In the 25 years since the first World AIDS Day, patient outcomes have improved significantly, but the long-sought-after vaccine remains elusive. As the world commemorated the event this week, two very different projects outlined their plans to combat the virus.
Scientists have unraveled one of the mysteries of HIV--they've mapped out the structure of an envelope protein within the virus, long known as an extremely difficult target.
A cure for HIV/AIDS may not be as close as scientists believed, according to a new study by Johns Hopkins researchers. In a report published Oct. 24 in the journal Cell, investigators found a new obstacle that could hinder current efforts to find a cure for the immune-compromising disease.
Researchers at Northwestern University have developed an intravaginal ring that releases an antiretroviral drug over a long period of time, a replacement for such regimens as daily pills or vaginal gels that have low levels of compliance.
Par Pharmaceutical has joined the off-label rogue's gallery. The drugmaker agreed to pay $45 million to wrap up charges that it promoted Megace ES, a treatment for appetite loss in AIDS patients, for a variety of unapproved uses.
Scientists at the Texas Biomedical Research Institute have big plans for a new treatment designed to help stop the transmission of HIV. The San Antonio Express-News reports that in January they'll start testing a genetically engineered vaccine in rhesus monkeys that interacts with epithelial stem cells to do its job.
Oregon Health & Science University (OHSU) researchers think the inability to find an effective AIDS vaccine may come down to not finding the right virus strain to make one.
Cellectis, a French genome engineering company, says it has developed a new way to use DNA modification to produce HIV-resistant immune cells.
National Institutes of Health is handing over $5 million over the course of 5 years to a Walter Reed Army Institute of Research scientist for advancement of his dual vaccine to treat heroin addiction and prevent infection with the AIDS virus.

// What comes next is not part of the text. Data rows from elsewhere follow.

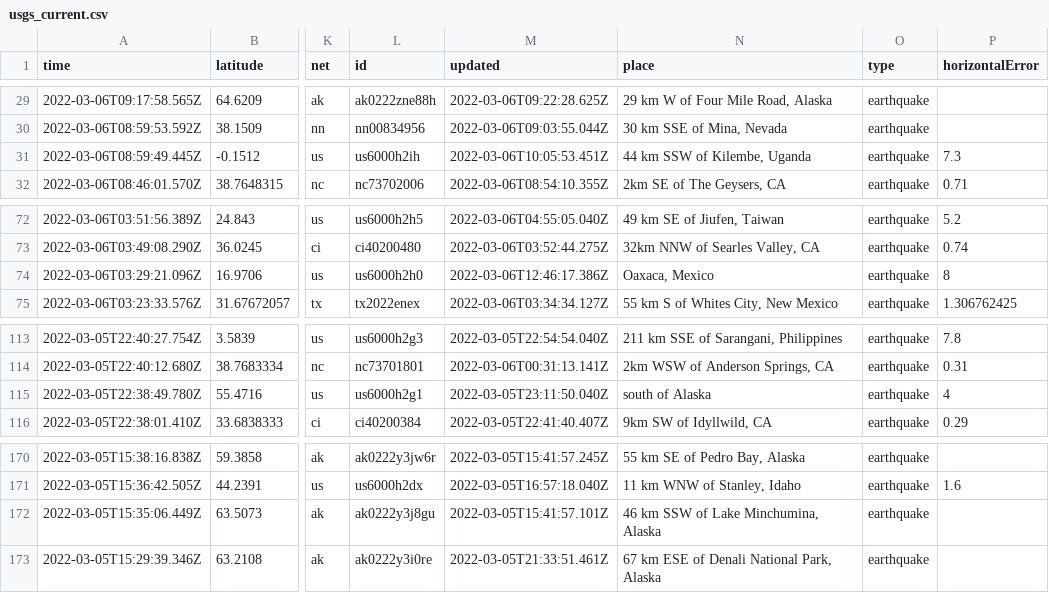
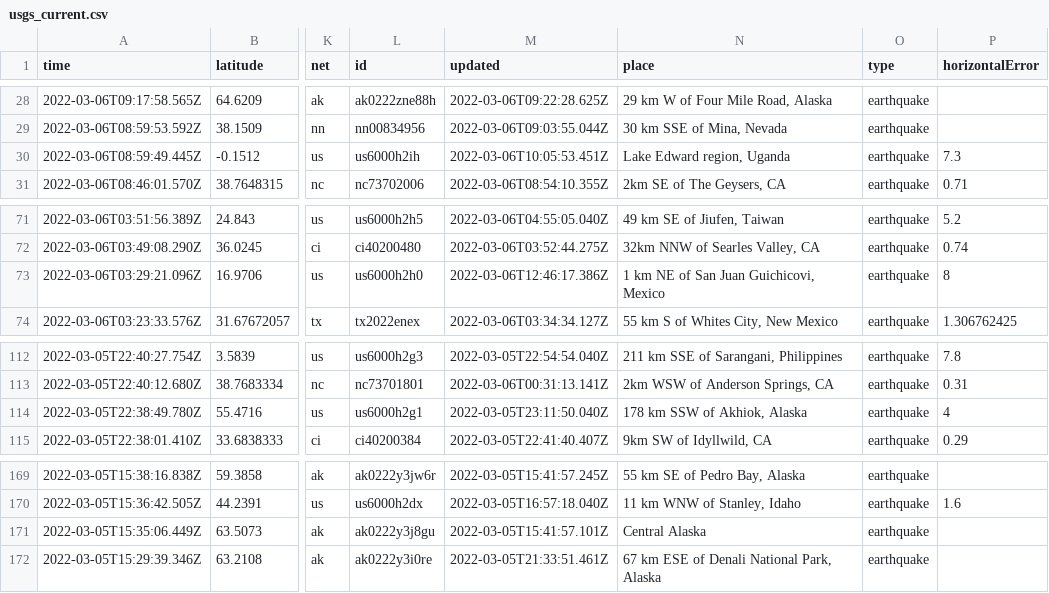
Before and after one commit to sahanasjay/nicar-22-git-actions, a CSV file: usgs_current.csv, drawn as a sheet; only a part is shown, gaps mark what is left out; addresses are those after the commit; the diff covers the shown part only; the diff names each change by its address in the sheet, - before the commit and + after, or states it on an @@ line.

```diff
--- a/usgs_current.csv
+++ b/usgs_current.csv
-N30 (place): 44 km SSW of Kilembe, Uganda
+N30 (place): Lake Edward region, Uganda
-N73 (place): Oaxaca, Mexico
+N73 (place): 1 km NE of San Juan Guichicovi, Mexico
-N114 (place): south of Alaska
+N114 (place): 178 km SSW of Akhiok, Alaska
-N171 (place): 46 km SSW of Lake Minchumina, Alaska
+N171 (place): Central Alaska
```
Also changed, not shown: 2 removed rows and 6 edited cells elsewhere in this file.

According to the World Health Organization, circumcision can reduce men's risk of contracting HIV by up to 60%, and two non-surgical circumcision devices are undergoing trials to get the organization's approval. The end goal: slashing the rates of HIV transmission in Africa.